The Joy of Being Yourself: Natalie Keng’s Chinese Southern Belle
If you want to get to the authentic center of a person, says Natalie Keng, you should start by taking a look at what’s on their plate.
“What we like or don't like to eat is often more a reflection of who we are, as individuals and as a community,” says Keng, founder of a food company called Chinese Southern Belle. “What our life experiences, blind spots, stereotypes and discomforts are than about the dish itself.”
With food, Keng says, you can really get to the heart of people. She knows a little about that intersection between taste, culture and identity.
“As a little kid, I thought it was only about being Chinese,” she says. “That's what I was teased about, so that's how I defined myself – foreign, different, un-American. In actuality, as a native Georgian, I'm not only more American, but more Southern than most people in Atlanta. … I've had folks tell me flat out, you cannot be authentically Chinese and Southern. Well, that's who I am, and it's authentic to me, just like mom's Hot Hunan Catfish or dad's egg rolls and sweet tea.”
As early as the age of eight, Keng understood the expectation that she pitch in at the family restaurant. She worked through high school (even on football game nights), during college summers – no sacrifice was too big. She remembers her dad, a Georgia Tech engineer and a successful consultant, sending money back to China to her grandparents. At the restaurant, he’d hire her aunts and uncles who had a more limited education – and sometimes a more limited command of the English language – so they’d have a shot at the American dream. She remembers thinking it was her shot, too.
It’s no stretch to say that those values led Keng, a graduate of Vassar College and Harvard Kennedy School, to opening her own business in 2009. In the eight years since, Keng has created and expanded upon an an award-winning line of cooking sauces with classes, market tours, food events and consulting, all while giving back to the food and education communities through farmers markets, local food initiatives and nonprofits.
In the same way that food served as a conduit for her and her relatives to find something better, so too does it apply to the purpose of her company.

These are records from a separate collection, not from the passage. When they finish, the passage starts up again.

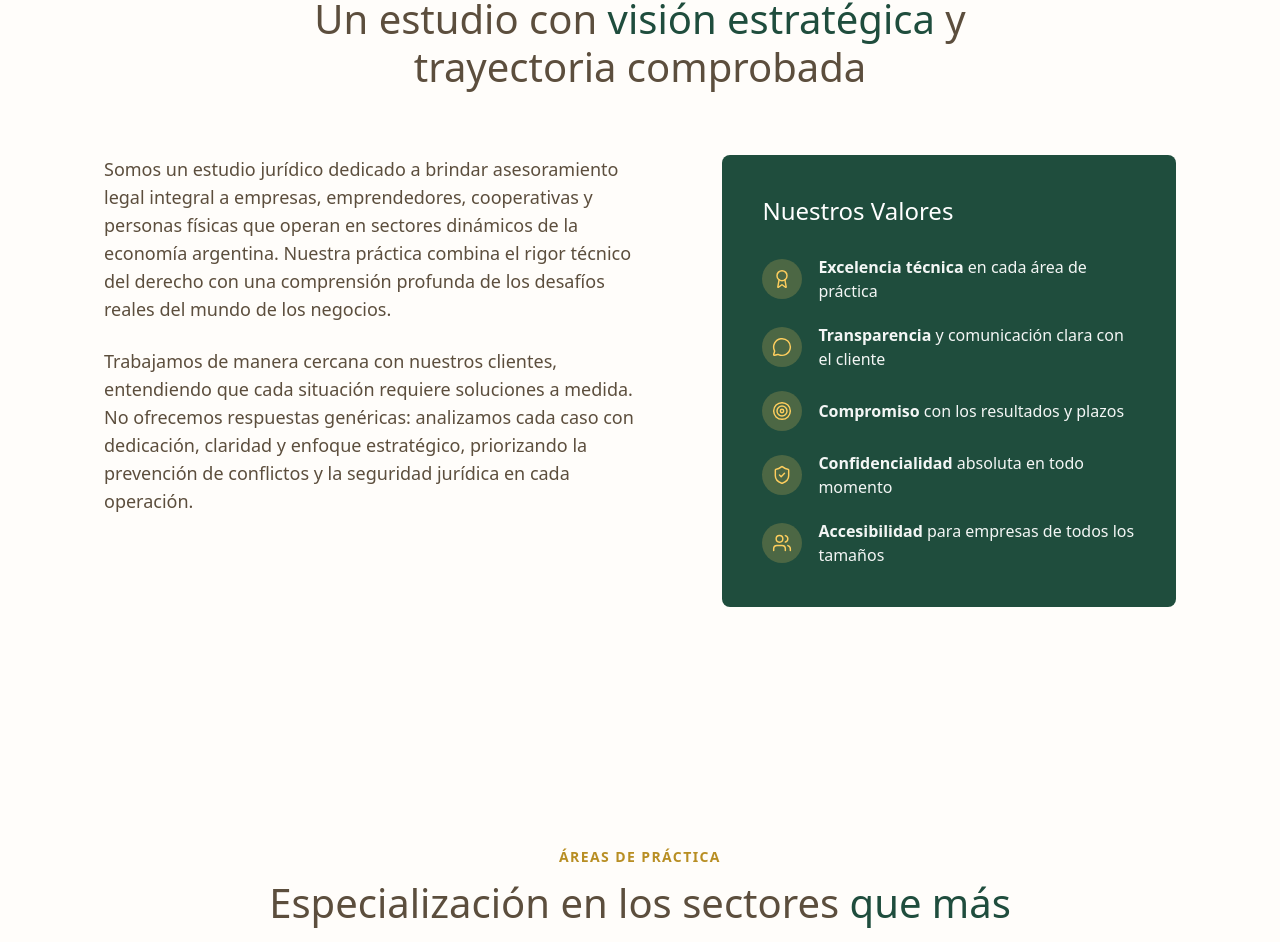
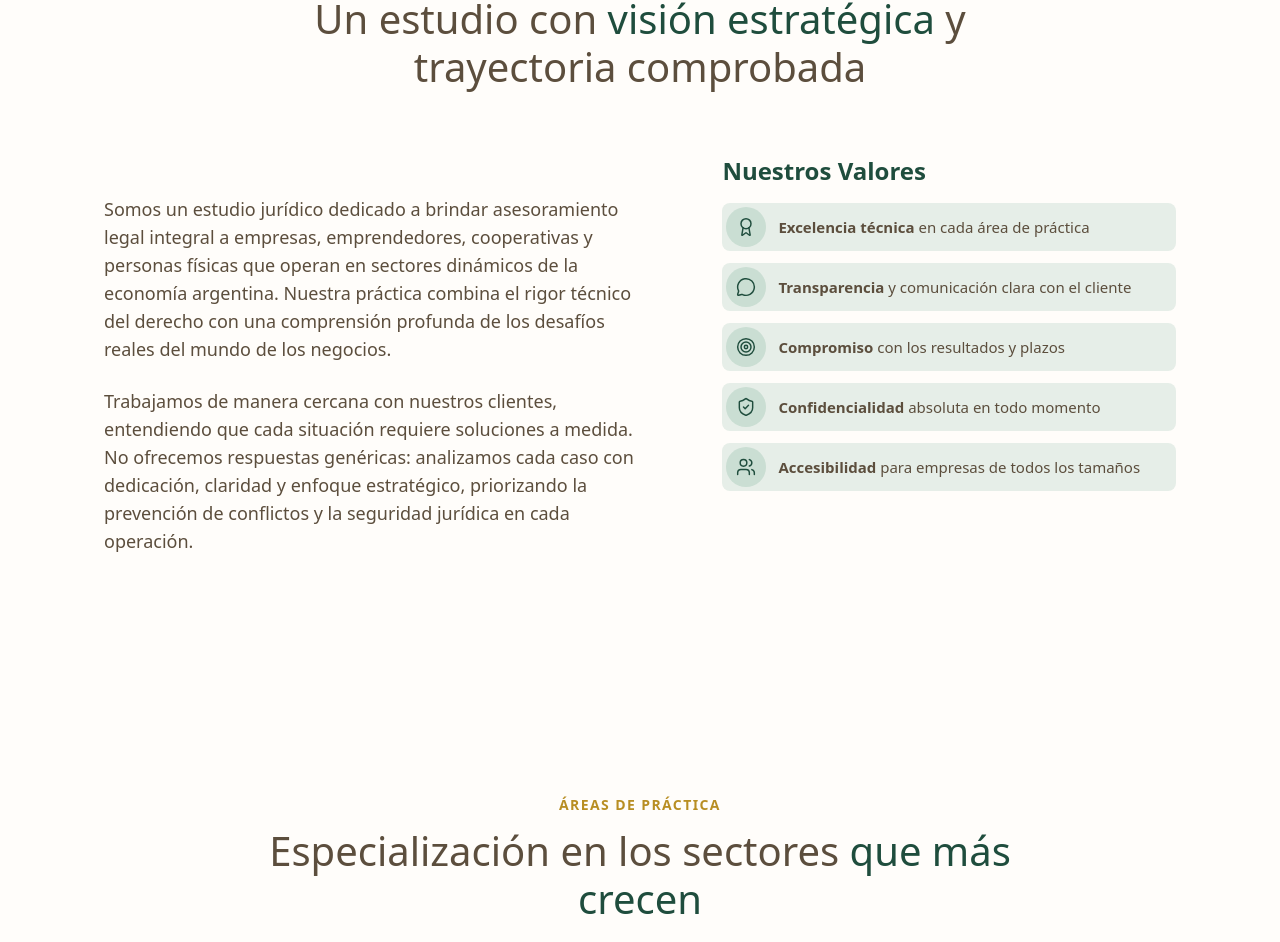
Before and after one commit to MercedesMartGuzzo/estudio-legal-posta, a Next.js app: page / in a window 1280 px wide. Shown: the part 797-1739 px from the top of the page. Built offline with nearby package versions, Linux system fonts and the light colour scheme.

Commit message:
Cambié la estética de la ul de About.tsx

```diff
--- a/src/components/About.tsx
+++ b/src/components/About.tsx
@@ -59,6 +59,7 @@ export default function About() {
         <p className="font-body text-sm font-bold uppercase tracking-[0.1em] text-[var(--secondary)]">
           Quiénes Somos
         </p>
+
         <h2 className="font-heading mt-3 text-[32px] leading-[40px] text-[var(--on-surface)] md:text-[40px] md:leading-[48px]">
           Un estudio con{" "}
           <span className="text-[var(--primary)]">visión estratégica</span> y
@@ -75,7 +76,7 @@ export default function About() {
           transition={{ duration: 0.6, ease: "easeOut", delay: 0.1 }}
           className="flex flex-col gap-6"
         >
-          <p className="font-body text-base leading-[28px] text-[var(--foreground)] md:text-lg">
+          <p className="font-body text-base leading-[28px] text-[var(--foreground)] md:text-lg md:mt-10">
             Somos un estudio jurídico dedicado a brindar asesoramiento legal
             integral a empresas, emprendedores, cooperativas y personas
             físicas que operan en sectores dinámicos de la economía
@@ -83,6 +84,7 @@ export default function About() {
             con una comprensión profunda de los desafíos reales del mundo de
             los negocios.
           </p>
+
           <p className="font-body text-base leading-[28px] text-[var(--foreground)] md:text-lg">
             Trabajamos de manera cercana con nuestros clientes, entendiendo
             que cada situación requiere soluciones a medida. No ofrecemos
@@ -98,14 +100,15 @@ export default function About() {
           viewport={{ once: true, amount: 0.3 }}
           variants={fadeUp}
           transition={{ duration: 0.6, ease: "easeOut", delay: 0.2 }}
-          className="rounded-lg bg-[var(--primary)] p-8 md:p-10"
         >
-          <h3 className="font-heading text-2xl text-white">
+          <h3 className="font-heading font-bold text-2xl text-[var(--primary)]">
             Nuestros Valores
           </h3>
-          <ul className="mt-7 flex flex-col gap-5">
+
+          <ul className="mt-4 flex flex-col gap-3">
             {VALUES.map((value, index) => {
               const Icon = value.icon;
+
               return (
                 <motion.li
                   key={value.label}
@@ -118,15 +121,16 @@ export default function About() {
                     ease: "easeOut",
                     delay: 0.25 + index * 0.08,
                   }}
-                  className="flex items-center gap-4"
+                  className="group flex items-center gap-3 rounded-lg bg-[#0F6E451A] p-1 transition-all duration-300 hover:-translate-y-0.5 hover:shadow-[0_8px_20px_rgba(31,77,61,0.15)]"
                 >
-                  <div className="flex h-10 w-10 flex-shrink-0 items-center justify-center rounded-full bg-[#fece5e]/20">
+                  <div className="flex h-10 w-10 flex-shrink-0 items-center justify-center rounded-full bg-[#0F6E4520]">
                     <Icon
-                      className="h-5 w-5 text-[#fece5e]"
+                      className="h-5 w-5 text-[var(--primary)] transition-transform duration-300 group-hover:scale-110"
                       strokeWidth={1.75}
                     />
                   </div>
-                  <p className="font-body text-base leading-[24px] text-white/95">
+
+                  <p className="font-body text-[15px] leading-[24px] text-[var(--foreground)]">
                     <span className="font-bold">{value.label}</span>{" "}
                     {value.text}
                   </p>
```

“My passion has always been clear: food as a starting point, a bridge, a connector and a game changer,” she says. “Food and culture can help bring about world peace! Opening mouths, opening minds, opening doors: It's all connected to me. It's makes folks think – and look – twice.”